* _What needs to be done_: An unchanged copy of all the lines below is expected, and it should contain no pictures.
═══ Extracted information
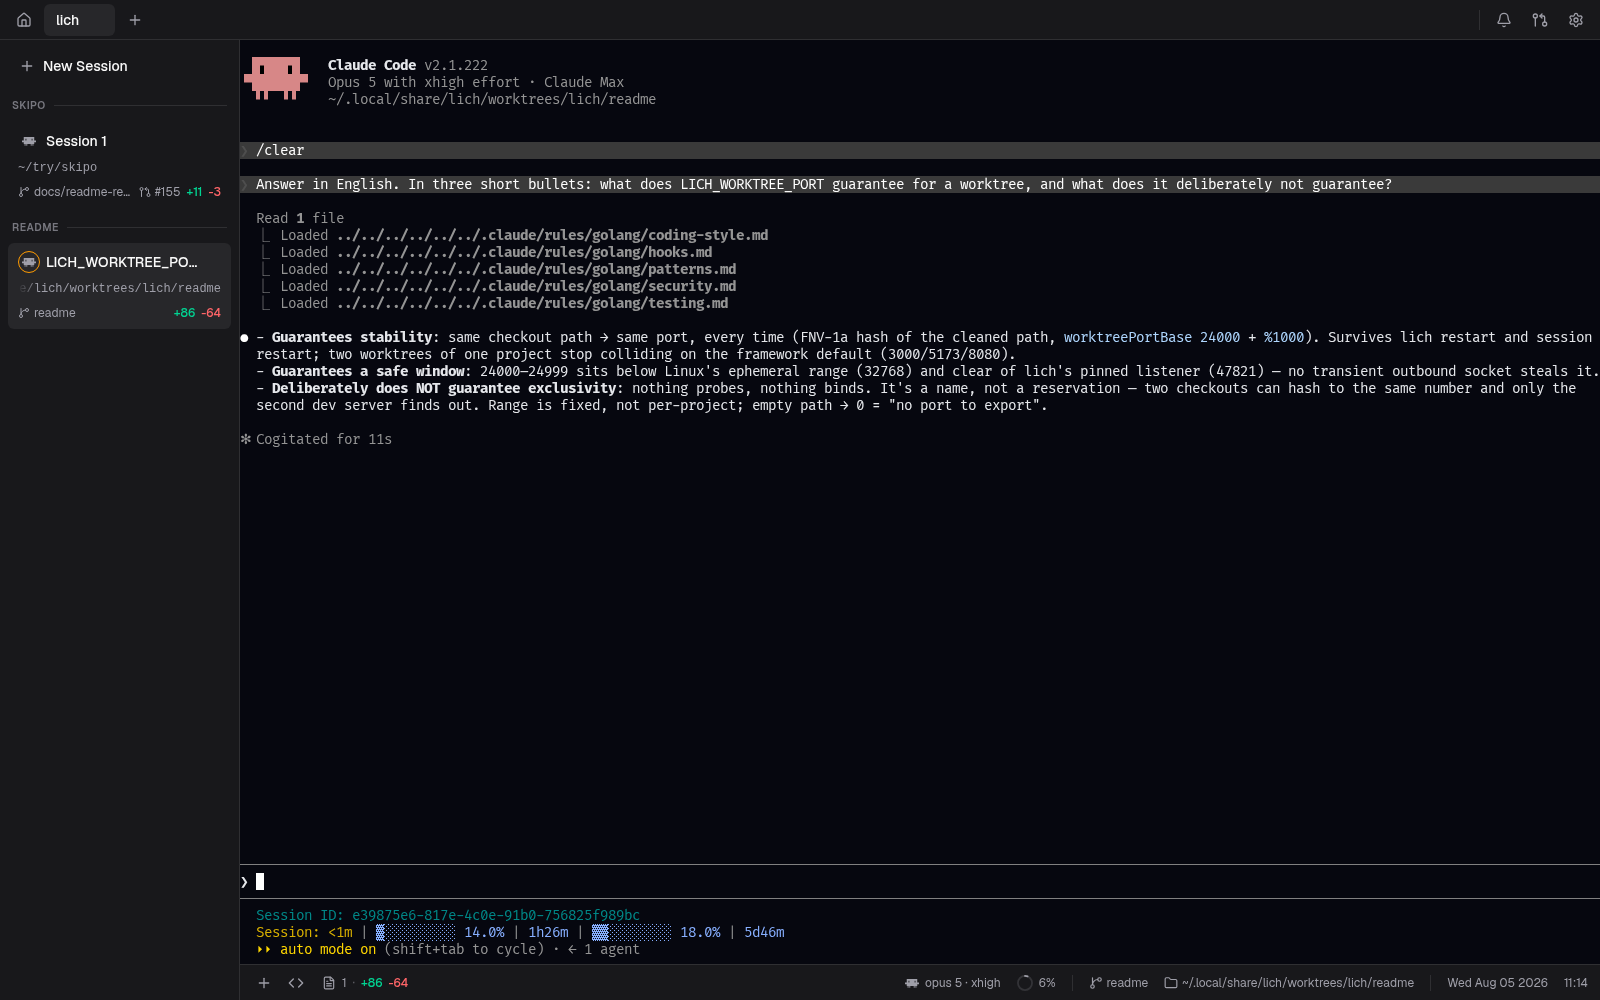
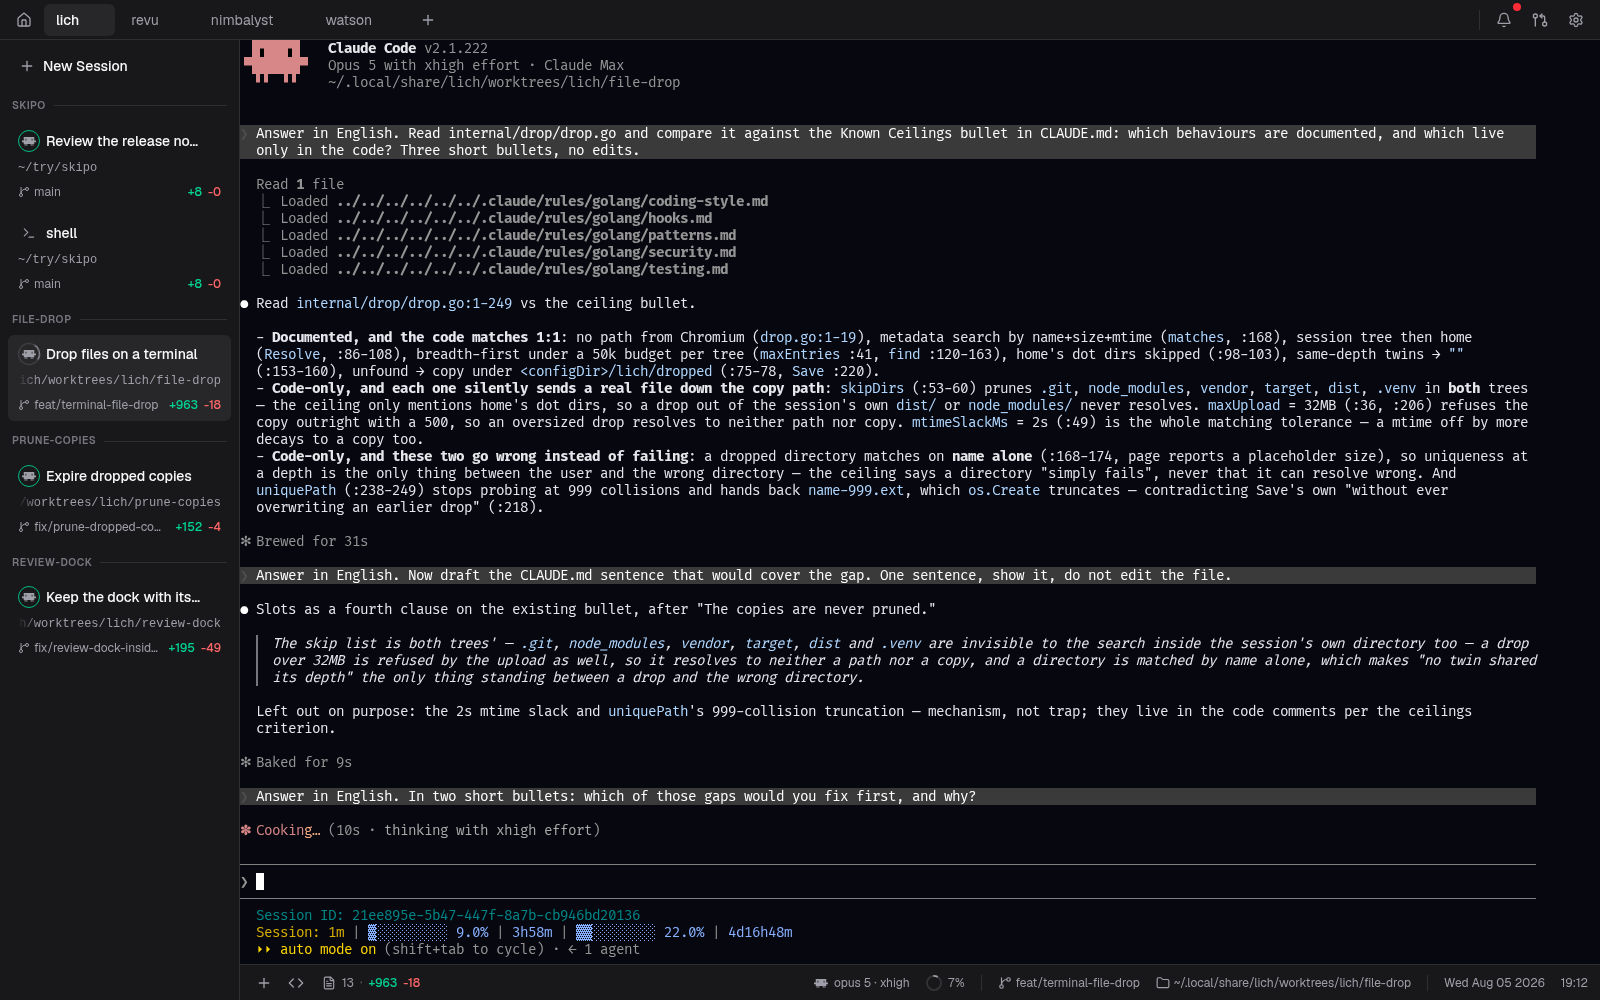
docs: show a full workspace in the README's lead screenshot
The lead image showed one project with two sessions and a mostly empty
terminal, which undersells what the window holds. Reshoot it with four
projects on the tab bar, five sessions across three worktrees — each with
its branch and diff badge — and an agent mid-turn.

Claude-Session: https://claude.ai/code/session_016vafAoTj9t1jgciz9d2JWx

diff --git a/README.md b/README.md
@@ -17,7 +17,7 @@
     <img alt="Platform" src="https://img.shields.io/badge/platform-Linux%20%7C%20macOS%20%7C%20Windows-333" />
     <a href="LICENSE"><img alt="License" src="https://img.shields.io/badge/license-AGPL--3.0-blue" /></a>
   </p>
-  <img src="docs/media/session.png" alt="A Claude Code session running in a lich worktree, with the session card showing its branch and diff badge and the footer showing the model and context ring" width="900" />
+  <img src="docs/media/session.png" alt="Four projects on the tab bar and five sessions in the sidebar — each with its worktree, branch and diff badge — while a Claude Code session works in the terminal and the footer shows the model and context ring" width="900" />
 </div>
 
 ## About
══════
* _Exercise solution_:
docs: show a full workspace in the README's lead screenshot
The lead image showed one project with two sessions and a mostly empty
terminal, which undersells what the window holds. Reshoot it with four
projects on the tab bar, five sessions across three worktrees — each with
its branch and diff badge — and an agent mid-turn.

Claude-Session: https://claude.ai/code/session_016vafAoTj9t1jgciz9d2JWx

diff --git a/README.md b/README.md
@@ -17,7 +17,7 @@
     <img alt="Platform" src="https://img.shields.io/badge/platform-Linux%20%7C%20macOS%20%7C%20Windows-333" />
     <a href="LICENSE"><img alt="License" src="https://img.shields.io/badge/license-AGPL--3.0-blue" /></a>
   </p>
-  <img src="docs/media/session.png" alt="A Claude Code session running in a lich worktree, with the session card showing its branch and diff badge and the footer showing the model and context ring" width="900" />
+  <img src="docs/media/session.png" alt="Four projects on the tab bar and five sessions in the sidebar — each with its worktree, branch and diff badge — while a Claude Code session works in the terminal and the footer shows the model and context ring" width="900" />
 </div>
 
 ## About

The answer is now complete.